> ASSIGNMENT:
In the data below, work out how many lines include the string "wiki". Only the number should be given.

────────────────────

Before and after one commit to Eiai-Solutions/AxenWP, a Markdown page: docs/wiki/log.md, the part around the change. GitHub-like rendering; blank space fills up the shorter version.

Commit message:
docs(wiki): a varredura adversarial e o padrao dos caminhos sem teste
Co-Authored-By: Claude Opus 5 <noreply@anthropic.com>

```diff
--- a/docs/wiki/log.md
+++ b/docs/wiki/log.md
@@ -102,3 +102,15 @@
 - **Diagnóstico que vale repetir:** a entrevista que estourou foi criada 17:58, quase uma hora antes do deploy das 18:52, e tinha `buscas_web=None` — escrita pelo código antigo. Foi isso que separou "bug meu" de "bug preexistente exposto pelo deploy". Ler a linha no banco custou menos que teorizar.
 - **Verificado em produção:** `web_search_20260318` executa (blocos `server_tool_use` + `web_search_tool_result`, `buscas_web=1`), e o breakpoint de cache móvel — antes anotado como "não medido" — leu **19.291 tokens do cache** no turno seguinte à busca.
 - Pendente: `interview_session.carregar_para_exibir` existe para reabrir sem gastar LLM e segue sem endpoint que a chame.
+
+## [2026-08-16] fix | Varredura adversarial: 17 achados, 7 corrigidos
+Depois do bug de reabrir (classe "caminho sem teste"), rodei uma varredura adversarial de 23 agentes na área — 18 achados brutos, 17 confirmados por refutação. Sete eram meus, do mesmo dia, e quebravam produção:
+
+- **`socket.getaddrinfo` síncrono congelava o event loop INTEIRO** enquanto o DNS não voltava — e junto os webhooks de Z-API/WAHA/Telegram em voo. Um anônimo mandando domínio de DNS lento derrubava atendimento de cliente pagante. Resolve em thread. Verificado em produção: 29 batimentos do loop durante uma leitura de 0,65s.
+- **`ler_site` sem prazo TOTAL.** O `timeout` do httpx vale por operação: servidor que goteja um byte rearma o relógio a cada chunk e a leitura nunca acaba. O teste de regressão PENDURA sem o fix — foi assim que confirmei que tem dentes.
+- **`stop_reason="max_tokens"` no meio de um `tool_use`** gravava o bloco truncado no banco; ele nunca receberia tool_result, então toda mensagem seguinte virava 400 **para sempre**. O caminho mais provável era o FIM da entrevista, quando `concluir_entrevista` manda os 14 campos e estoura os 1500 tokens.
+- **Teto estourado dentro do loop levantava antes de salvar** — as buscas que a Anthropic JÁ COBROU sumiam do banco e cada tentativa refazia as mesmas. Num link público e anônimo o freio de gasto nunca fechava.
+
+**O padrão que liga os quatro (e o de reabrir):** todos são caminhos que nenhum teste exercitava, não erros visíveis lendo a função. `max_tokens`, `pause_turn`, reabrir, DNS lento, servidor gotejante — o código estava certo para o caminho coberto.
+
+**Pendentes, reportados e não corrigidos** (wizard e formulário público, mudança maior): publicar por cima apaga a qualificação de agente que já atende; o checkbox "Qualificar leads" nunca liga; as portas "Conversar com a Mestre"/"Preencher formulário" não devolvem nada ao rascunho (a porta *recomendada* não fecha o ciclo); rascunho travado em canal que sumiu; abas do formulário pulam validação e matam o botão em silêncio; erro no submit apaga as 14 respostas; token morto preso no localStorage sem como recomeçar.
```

────────────────────

> THE COMPLETED TASK:
4